Tasting notes are on almost every specialty coffee bag out there. From peach to red gummy, they draw on the entire food world to articulate what a coffee is like.
With over 800 compounds in a cup of coffee that contribute to its flavour, each coffee has the potential to taste so different from the next. When choosing which coffees we want to roast and share, we end up tasting the coffee time and time again. During this process, we pick what notes that end up on the bag.
When tasting, we’re always mindful of everything that shapes our experience. Roasting can turn a highly acidic coffee into something completely muted and quiet. Brewing coffee with incredibly soft water can leave it tasting bland and almost lacking clarity, while incredibly hard water can make it taste dirty. A cup made with a high ratio of coffee to water can bring a coffee that is sweet and round into something like gravy. And because coffee is so sensitive to the process of making it, flavour is not something that we will all experience the same.
But we’re fortunate enough to have helpful tools to guide us in articulating the flavour experience of a coffee. In 1995, the Specialty Coffee Association created the flavour wheel to help coffee tasters and fans better explore the coffee flavour in their cup.
The flavour wheel was further refined in 2016, and works by starting out in the centre with the more generic notes. The further you can get out to the outer layers, the clearer the coffee flavour is in the cup — which usually indicates beans of a better quality. The wheel also includes a defect section, to make it easier to describe defects and therefore gain insights into what went wrong during production.
At Kiss the Hippo, we use the flavour wheel as a starting point for describing the flavour of the coffees we roast. From there, we try and connect the flavours we find with those that people in the UK will most likely have experienced. That means a sticky, highly sweet strawberry flavour will be strawberry jam, while a buttery taste with an apple and brown sugar note may become apple pie.
In doing this, we have to recognise that flavour is as much a cultural thing as anything else. The version of a red apple someone from Yorkshire thinks of when they read the word ‘apple’ will likely be different than someone from California. This means that there is no universal way to describe a flavour experience — there’s only the way each of us experience something, then articulating drawing on our lived experience to describe it.
Flavour becomes not something that is objective, but an opportunity to understand our subjective experience. This is why we don’t — and can’t — guarantee that you’ll experience the flavour notes on the bag.
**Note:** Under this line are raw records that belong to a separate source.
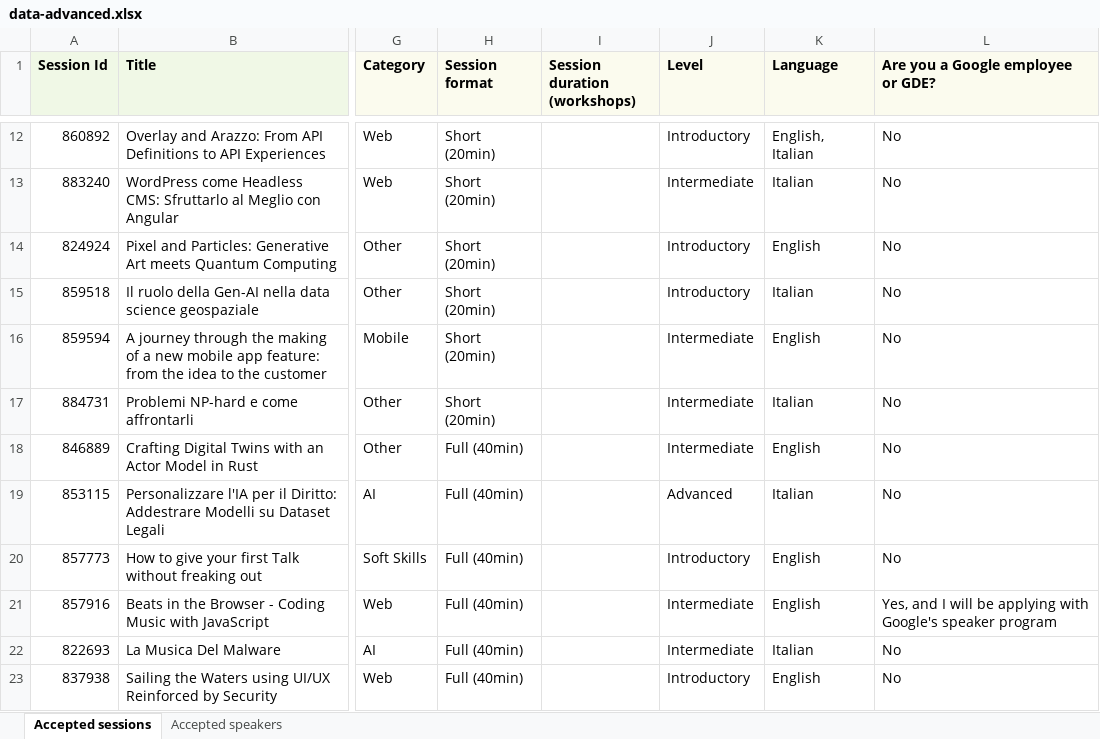
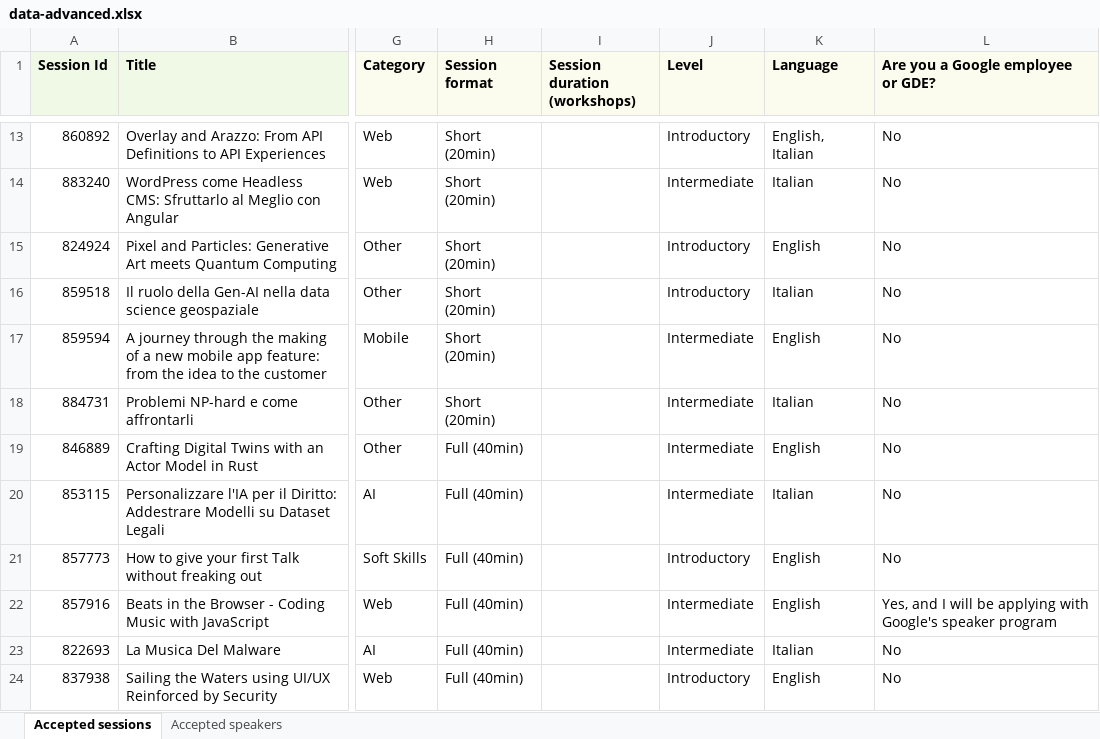
Before and after one commit to gdgpisa/devfest-2025, an Excel workbook: src/assets/speakers/data-advanced.xlsx, sheet Accepted sessions, drawn as a sheet; only a part is shown, gaps mark what is left out; values as stored, in another font and other column widths than the file's, no borders; addresses are those after the commit; the diff covers the shown part only; the diff names each change by its address in the sheet, - before the commit and + after, or states it on an @@ line.

Commit message:
updated schedule

```diff
--- a/src/assets/speakers/data-advanced.xlsx (sheet Accepted sessions)
+++ b/src/assets/speakers/data-advanced.xlsx (sheet Accepted sessions)
-J20 (Level): Advanced
+J20 (Level): Intermediate
```
Also changed, not shown: 3 added rows, 1 removed row and 1 edited cell elsewhere in this sheet, sheet Accepted speakers, 2 other files.
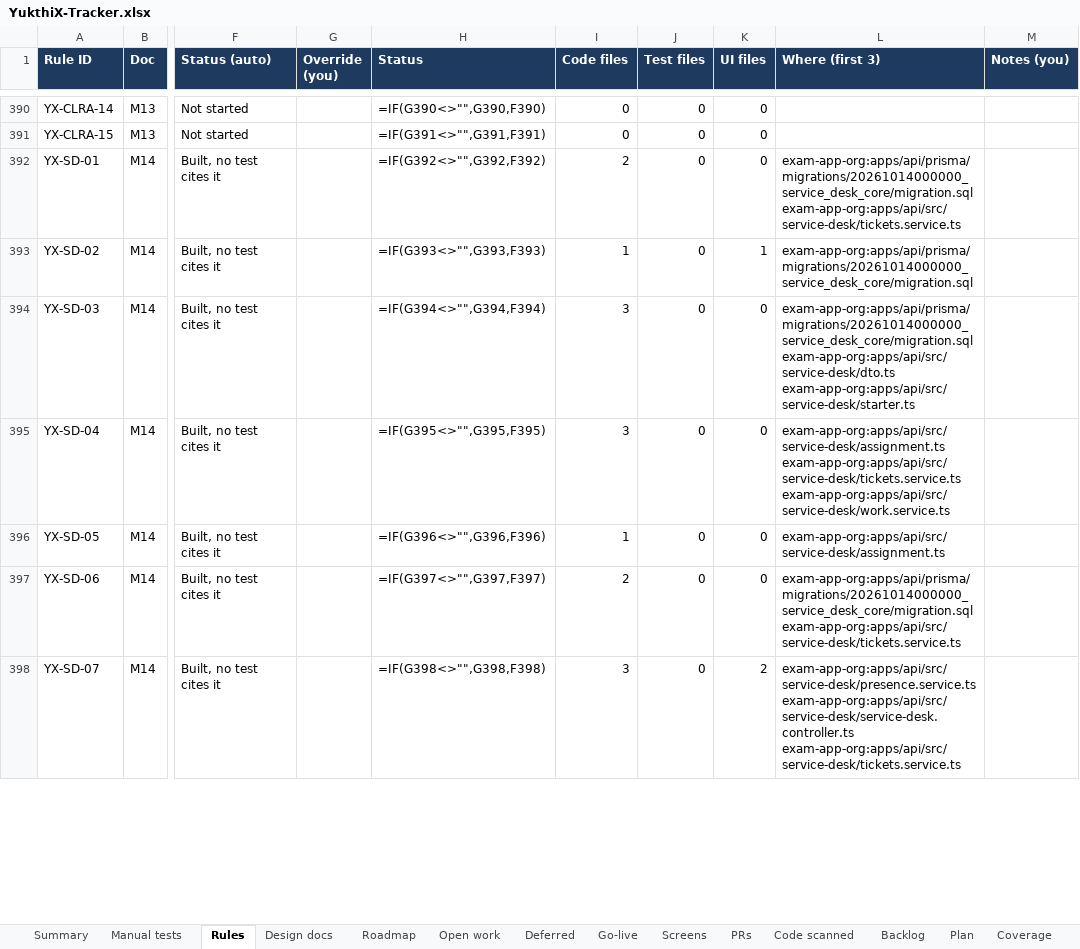
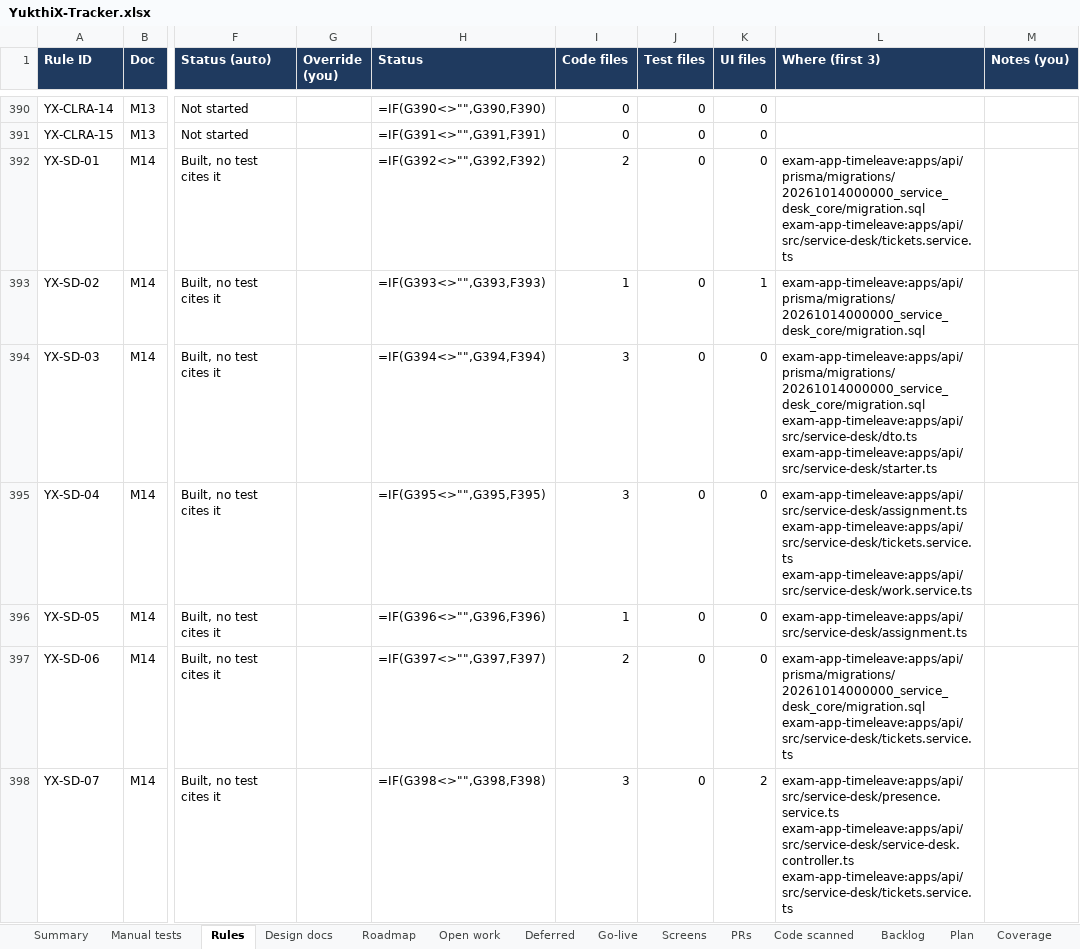
Before and after one commit to hari9495/exam-app, an Excel workbook: docs/yukthix/tracker/YukthiX-Tracker.xlsx, sheet Rules, drawn as a sheet; only a part is shown, gaps mark what is left out; values as stored, in another font and other column widths than the file's, no borders; formulas without a stored value are shown as written; conditional formats not drawn; ↵ is a line break in a cell; the diff covers the shown part only; the diff names each change by its address in the sheet, - before the commit and + after, or states it on an @@ line.

```diff
--- a/docs/yukthix/tracker/YukthiX-Tracker.xlsx (sheet Rules)
+++ b/docs/yukthix/tracker/YukthiX-Tracker.xlsx (sheet Rules)
-L392 (Where (first 3)): exam-app-org:apps/api/prisma/migrations/20261014000000_service_desk_core/migration.sql ↵ exam-app-org:apps/api/src/service-desk/tickets.service.ts
+L392 (Where (first 3)): exam-app-timeleave:apps/api/prisma/migrations/20261014000000_service_desk_core/migration.sql ↵ exam-app-timeleave:apps/api/src/service-desk/tickets.service.ts
-L393 (Where (first 3)): exam-app-org:apps/api/prisma/migrations/20261014000000_service_desk_core/migration.sql
+L393 (Where (first 3)): exam-app-timeleave:apps/api/prisma/migrations/20261014000000_service_desk_core/migration.sql
-L394 (Where (first 3)): exam-app-org:apps/api/prisma/migrations/20261014000000_service_desk_core/migration.sql ↵ exam-app-org:apps/api/src/service-desk/dto.ts ↵ exam-app-org:apps/api/src/service-desk/starter.ts
+L394 (Where (first 3)): exam-app-timeleave:apps/api/prisma/migrations/20261014000000_service_desk_core/migration.sql ↵ exam-app-timeleave:apps/api/src/service-desk/dto.ts ↵ exam-app-timeleave:apps/api/src/service-desk/starter.ts
-L395 (Where (first 3)): exam-app-org:apps/api/src/service-desk/assignment.ts ↵ exam-app-org:apps/api/src/service-desk/tickets.service.ts ↵ exam-app-org:apps/api/src/service-desk/work.service.ts
+L395 (Where (first 3)): exam-app-timeleave:apps/api/src/service-desk/assignment.ts ↵ exam-app-timeleave:apps/api/src/service-desk/tickets.service.ts ↵ exam-app-timeleave:apps/api/src/service-desk/work.service.ts
-L396 (Where (first 3)): exam-app-org:apps/api/src/service-desk/assignment.ts
+L396 (Where (first 3)): exam-app-timeleave:apps/api/src/service-desk/assignment.ts
-L397 (Where (first 3)): exam-app-org:apps/api/prisma/migrations/20261014000000_service_desk_core/migration.sql ↵ exam-app-org:apps/api/src/service-desk/tickets.service.ts
+L397 (Where (first 3)): exam-app-timeleave:apps/api/prisma/migrations/20261014000000_service_desk_core/migration.sql ↵ exam-app-timeleave:apps/api/src/service-desk/tickets.service.ts
-L398 (Where (first 3)): exam-app-org:apps/api/src/service-desk/presence.service.ts ↵ exam-app-org:apps/api/src/service-desk/service-desk.controller.ts ↵ exam-app-org:apps/api/src/service-desk/tickets.service.ts
+L398 (Where (first 3)): exam-app-timeleave:apps/api/src/service-desk/presence.service.ts ↵ exam-app-timeleave:apps/api/src/service-desk/service-desk.controller.ts ↵ exam-app-timeleave:apps/api/src/service-desk/tickets.service.ts
```
Also changed, not shown: 320 edited cells elsewhere in this sheet, sheet Manual tests, sheet Summary, sheet Code scanned, sheet Screens, 19 other files.
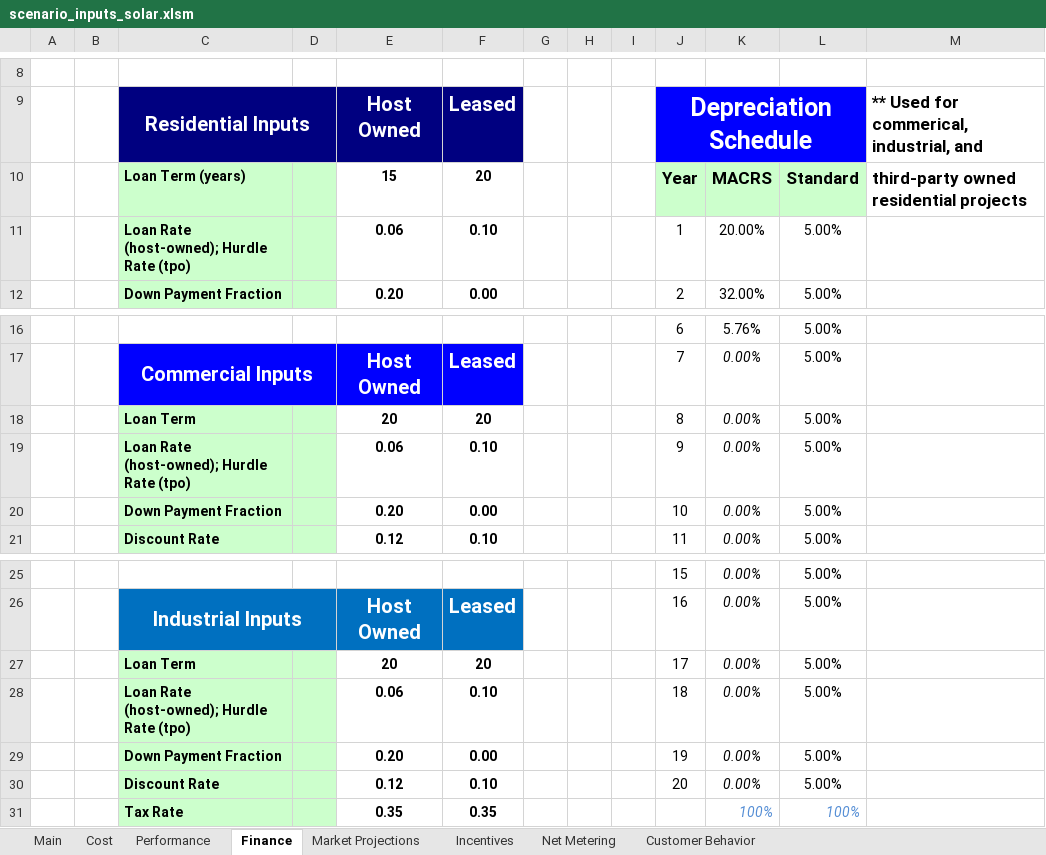
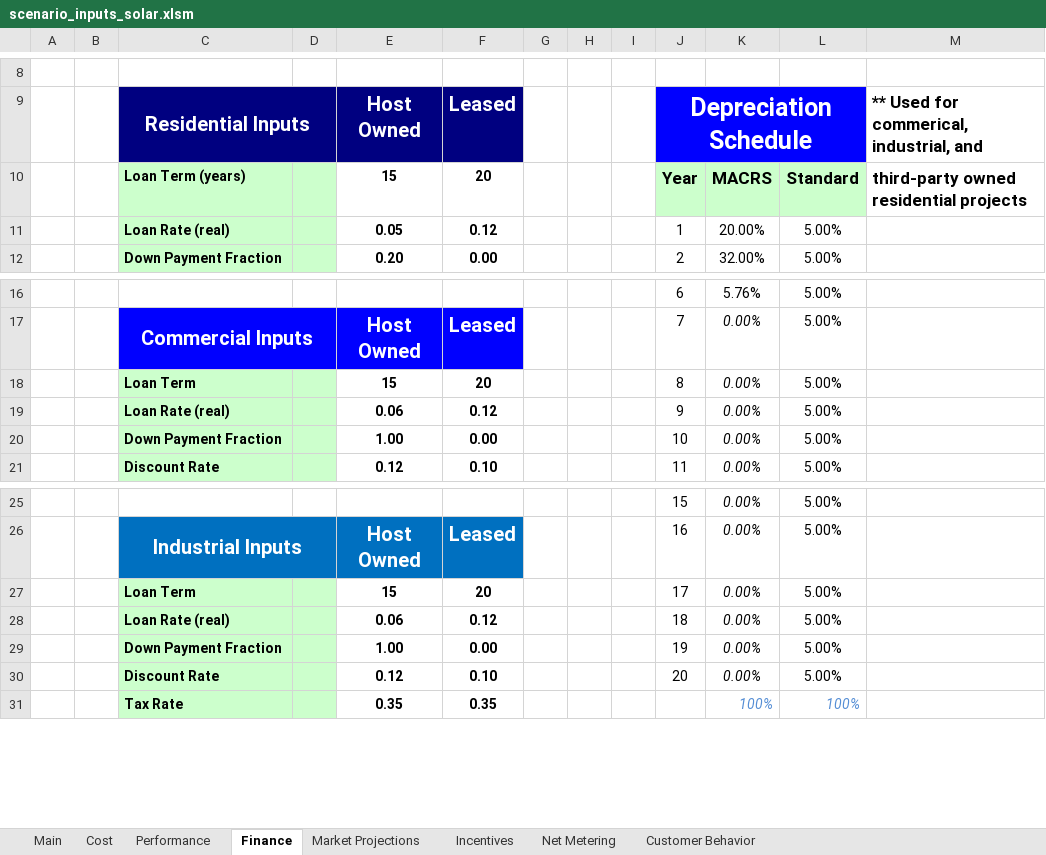
Before and after one commit to jmarinpi/dgen_globetrotter, an Excel workbook: excel/scenario_inputs_solar.xlsm, sheet Finance, drawn as a sheet; only a part is shown, gaps mark what is left out; values as stored, in another font and other column widths than the file's, no borders; charts and pictures not drawn; the diff names each change by its address in the sheet, - before the commit and + after, or states it on an @@ line.

```diff
--- a/excel/scenario_inputs_solar.xlsm (sheet Finance)
+++ b/excel/scenario_inputs_solar.xlsm (sheet Finance)
-C11: Loan Rate (host-owned); Hurdle Rate (tpo)
+C11: Loan Rate (real)
-E11: 0.06
+E11: 0.05
-F11: 0.10
+F11: 0.12
-E18: 20
+E18: 15
-C19: Loan Rate (host-owned); Hurdle Rate (tpo)
+C19: Loan Rate (real)
-F19: 0.10
+F19: 0.12
-E20: 0.20
+E20: 1.00
-E27: 20
+E27: 15
-C28: Loan Rate (host-owned); Hurdle Rate (tpo)
+C28: Loan Rate (real)
-F28: 0.10
+F28: 0.12
-E29: 0.20
+E29: 1.00
```
Also changed, not shown: sheet Cost, sheet Performance, charts or pictures, 1 other file.
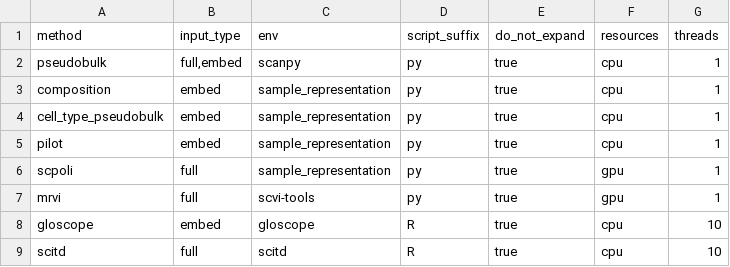
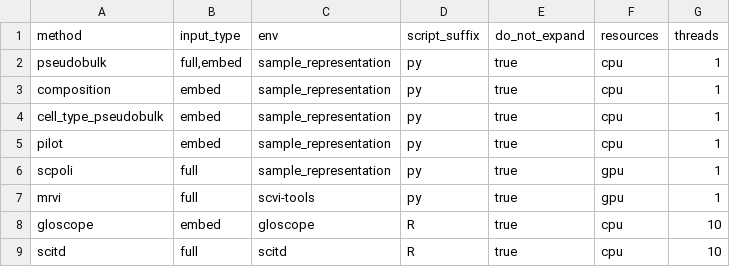
Before and after one commit to HCA-integration/sc-atlasing-toolbox, a TSV file: workflow/sample_representation/params.tsv, drawn as a sheet.

Commit message:
refactor prepare script to include filtering

```diff
--- a/workflow/sample_representation/params.tsv
+++ b/workflow/sample_representation/params.tsv
@@ -1,3 +1,3 @@
 method	input_type	env	script_suffix	do_not_expand	resources	threads
-pseudobulk	full,embed	scanpy	py	true	cpu	1
+pseudobulk	full,embed	sample_representation	py	true	cpu	1
 composition	embed	sample_representation	py	true	cpu	1
```
Also changed, not shown: 5 other files.
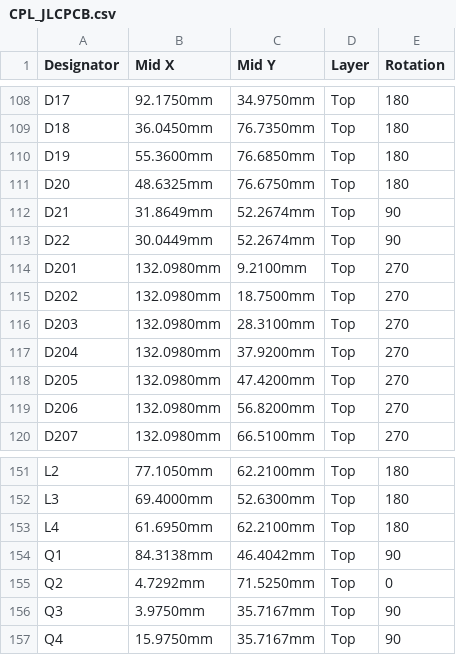
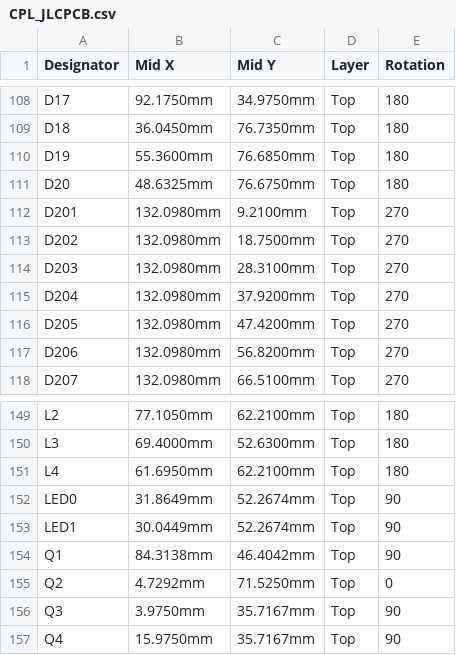
Before and after one commit to ALT2-ASH/HW_RV1103_ESP32_Controller_Gateway, a CSV file: production/CPL_JLCPCB.csv, drawn as a sheet; only a part is shown, gaps mark what is left out; removed rows and columns are numbered as before the commit, all else as after; the diff names each change by its address in the sheet, - before the commit and + after, or states it on an @@ line.

```diff
--- a/production/CPL_JLCPCB.csv
+++ b/production/CPL_JLCPCB.csv
-row 112: D21 | 31.8649mm | 52.2674mm | Top | 90
-row 113: D22 | 30.0449mm | 52.2674mm | Top | 90
+row 152: LED0 | 31.8649mm | 52.2674mm | Top | 90
+row 153: LED1 | 30.0449mm | 52.2674mm | Top | 90
```
Also changed, not shown: production/BOM_JLCPCB.csv, 3 other files.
What we’re looking to do is start a conversation, and say: This is what this coffee made me experience. How about you?
Kiss the Hippo Team